Today, there is strong consensus among African leaders that regional integration is indispensable to unlock economies of scale and sharpen competitiveness. And promoting intra-African trade has emerged as a top priority, in recognition that the African market of one billion consumers can be a powerful engine for growth and employment.
Yet despite the introduction of free trade areas, customs unions, and common markets within the Region, the level of intra-African trade remains among the lowest in the world -- only about 10% of African trade is within the continent, compared to about 40% in North America and about 60% in Western Europe.
So our discussion drilled into the actions that are required to accelerate intra-African trade.

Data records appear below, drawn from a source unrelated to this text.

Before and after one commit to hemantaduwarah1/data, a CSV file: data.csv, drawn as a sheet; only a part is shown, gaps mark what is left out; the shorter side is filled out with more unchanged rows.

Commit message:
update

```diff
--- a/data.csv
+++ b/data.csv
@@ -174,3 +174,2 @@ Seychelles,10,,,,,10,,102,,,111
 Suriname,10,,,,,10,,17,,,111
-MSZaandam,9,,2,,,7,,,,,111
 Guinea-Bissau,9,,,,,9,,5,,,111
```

The most important message was the need for stronger implementation of political commitments under existing regional trade agreements. Pravin Gordhan, the South African Minister of Finance, acknowledged that governments have fallen short on some of the difficult political actions that are required to enhance regional integration, like the overlapping membership in regional economic communities. There was a strong sense that African leaders need to be held accountable for their performance against agreed commitments—to this end, we urged Maxwell Mkwezalamba from the African Union  to hold a summit with heads of state this year to agree on a time-bound action plan to fulfill their regional integration agreements.
The discussion also stressed the urgency to diversify economies beyond natural resource extraction and agriculture. But to break into manufacturing, countries will need to strengthen their competitiveness—by enacting policy reform to ensure more competitive markets for transport and trade facilitation, improving the efficiency of government agencies at the border, and addressing behind-the-border trade constraints to promote value addition, increase productivity, and undertake infrastructure investments that reduce the costs of inputs. Bill Egbe, the President of Coca Cola in South Africa, estimated that they would only need about half of the current 163 plants in Africa if internal trade barriers were removed and transport services were improved – think of the huge efficiency gains here that could be redeployed for investment in new areas!

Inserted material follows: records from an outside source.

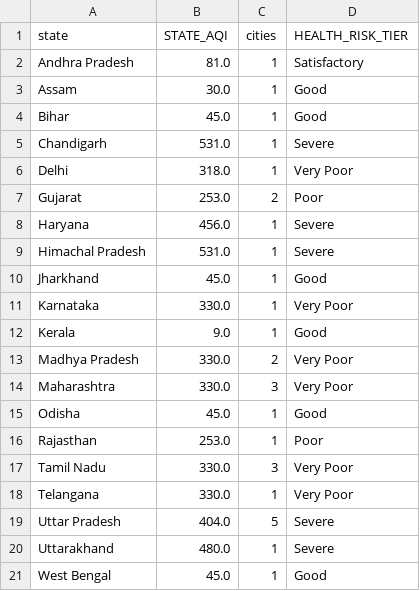
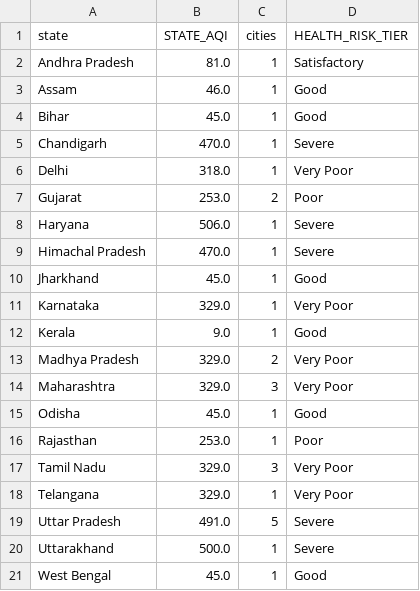
Before and after one commit to Sxdarksoul/AQI-pipeline, a CSV file: aqi_state.csv, drawn as a sheet.

```diff
--- a/aqi_state.csv
+++ b/aqi_state.csv
@@ -2,20 +2,20 @@ state,STATE_AQI,cities,HEALTH_RISK_TIER
 Andhra Pradesh,81.0,1,Satisfactory
-Assam,30.0,1,Good
+Assam,46.0,1,Good
 Bihar,45.0,1,Good
-Chandigarh,531.0,1,Severe
+Chandigarh,470.0,1,Severe
 Delhi,318.0,1,Very Poor
 Gujarat,253.0,2,Poor
-Haryana,456.0,1,Severe
-Himachal Pradesh,531.0,1,Severe
+Haryana,506.0,1,Severe
+Himachal Pradesh,470.0,1,Severe
 Jharkhand,45.0,1,Good
-Karnataka,330.0,1,Very Poor
+Karnataka,329.0,1,Very Poor
 Kerala,9.0,1,Good
-Madhya Pradesh,330.0,2,Very Poor
-Maharashtra,330.0,3,Very Poor
+Madhya Pradesh,329.0,2,Very Poor
+Maharashtra,329.0,3,Very Poor
 Odisha,45.0,1,Good
 Rajasthan,253.0,1,Poor
-Tamil Nadu,330.0,3,Very Poor
-Telangana,330.0,1,Very Poor
-Uttar Pradesh,404.0,5,Severe
-Uttarakhand,480.0,1,Severe
+Tamil Nadu,329.0,3,Very Poor
+Telangana,329.0,1,Very Poor
+Uttar Pradesh,491.0,5,Severe
+Uttarakhand,500.0,1,Severe
 West Bengal,45.0,1,Good
```
Also changed, not shown: aqi_history.csv, aqi_latest.csv, 1 other file.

Given the central role of the private sector, the seminar noted the continued importance of improving the investment climate and reducing the cost of doing business—not only for large multinational and pan-African companies, but also for SMEs and the informal sector. Tony Elumelu, who recently retired as Chief Executive of the United Bank for Africa, flagged the need for more innovative approaches to monetize the assets, build the capacity, and enhance the productivity of small and informal enterprises, particularly in the agriculture sector.
Several panelists emphasized the synergy between intra-regional trade and global trade integration, particularly the critical importance of development-friendly trade agreements with global partners that provide broad and comprehensive market access. Two innovative proposals to incentivize trade cooperation were floated. Rosa Whitaker, one of the original architects of AGOA, outlined a series of proposed US tax incentives to award investors who invest in Africa or retailers who source products from Africa. And Paul Collier, author of The Bottom Billion, made a very compelling case for a “Super AGOA” that would grant Africa preferential market access across the entire OECD. Right on!

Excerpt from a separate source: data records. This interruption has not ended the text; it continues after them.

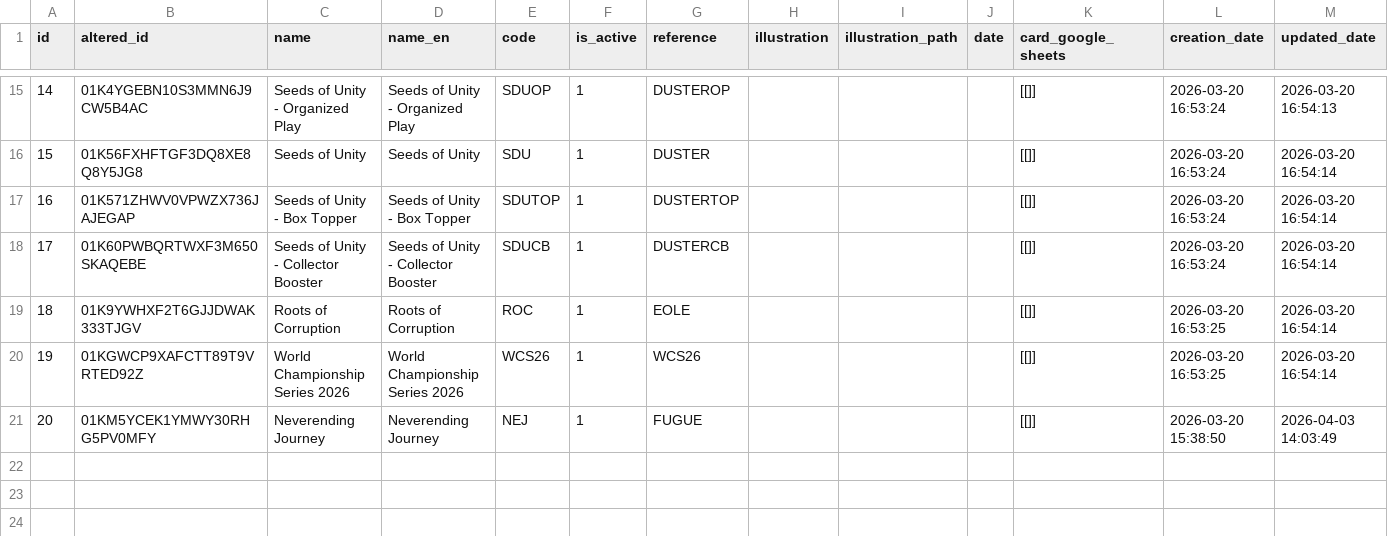
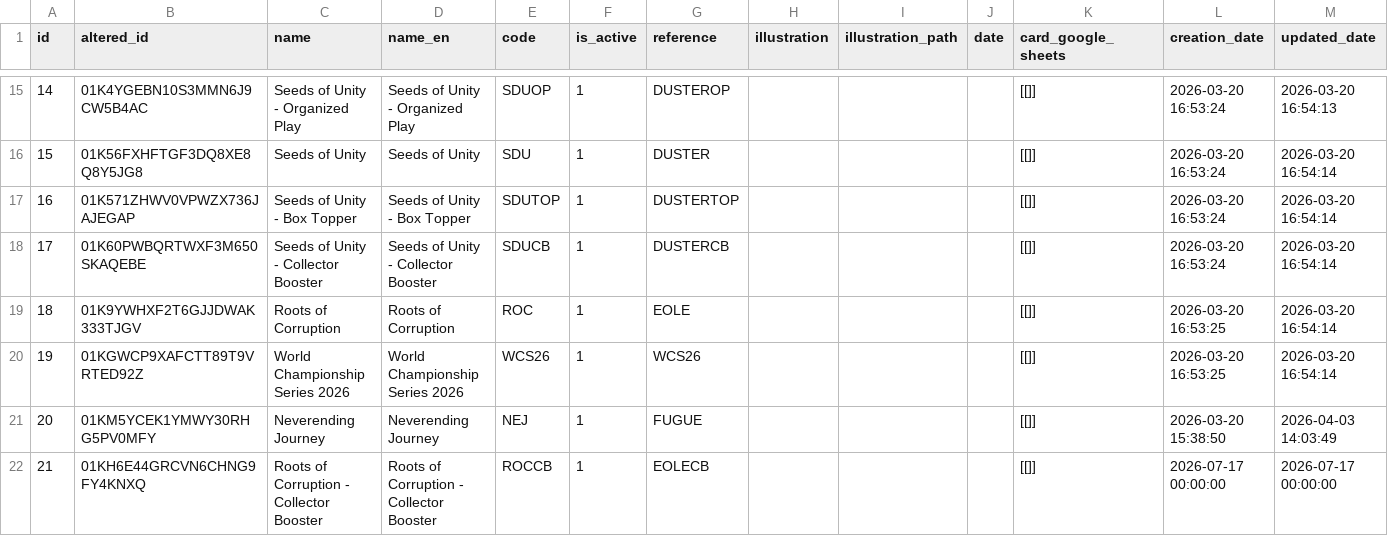
Before and after one commit to gjuillot/altered-core-cards-api, a CSV file: datas/card_set.csv, drawn as a sheet; only a part is shown, gaps mark what is left out.

Commit message:
Add missing EOLECB set (Roots of Corruption - Collector Booster)

```diff
--- a/datas/card_set.csv
+++ b/datas/card_set.csv
@@ -21 +21,2 @@
 20,"01KM5YCEK1YMWY30RHG5PV0MFY",Neverending Journey,Neverending Journey,NEJ,"1",FUGUE,,,,[[]],2026-03-20 15:38:50,2026-04-03 14:03:49
+21,"01KH6E44GRCVN6CHNG9FY4KNXQ",Roots of Corruption - Collector Booster,Roots of Corruption - Collector Booster,ROCCB,"1",EOLECB,,,,[[]],2026-07-17 00:00:00,2026-07-17 00:00:00
```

All in all, I was delighted to see the energy and passion in the room—and on line, where we had 550 participants from around the world actively engaged. I want to close with a wonderful comment that was submitted on line by Mary Mah from Senegal, which nicely captures the sense of optimism in our discussion today—and the need for visionary leadership from all of us to move the agenda ahead:
“Yes, Africa is a ‘can do’ place and there has been enormous progress within the past few years for effective business between African countries. It is true that most of this has been more with agricultural products, but more countries are building capacities and becoming more competitive and open to industrial trade no matter how slow!!! There is hope for a way forward, but we need more visionary leaders at all levels.”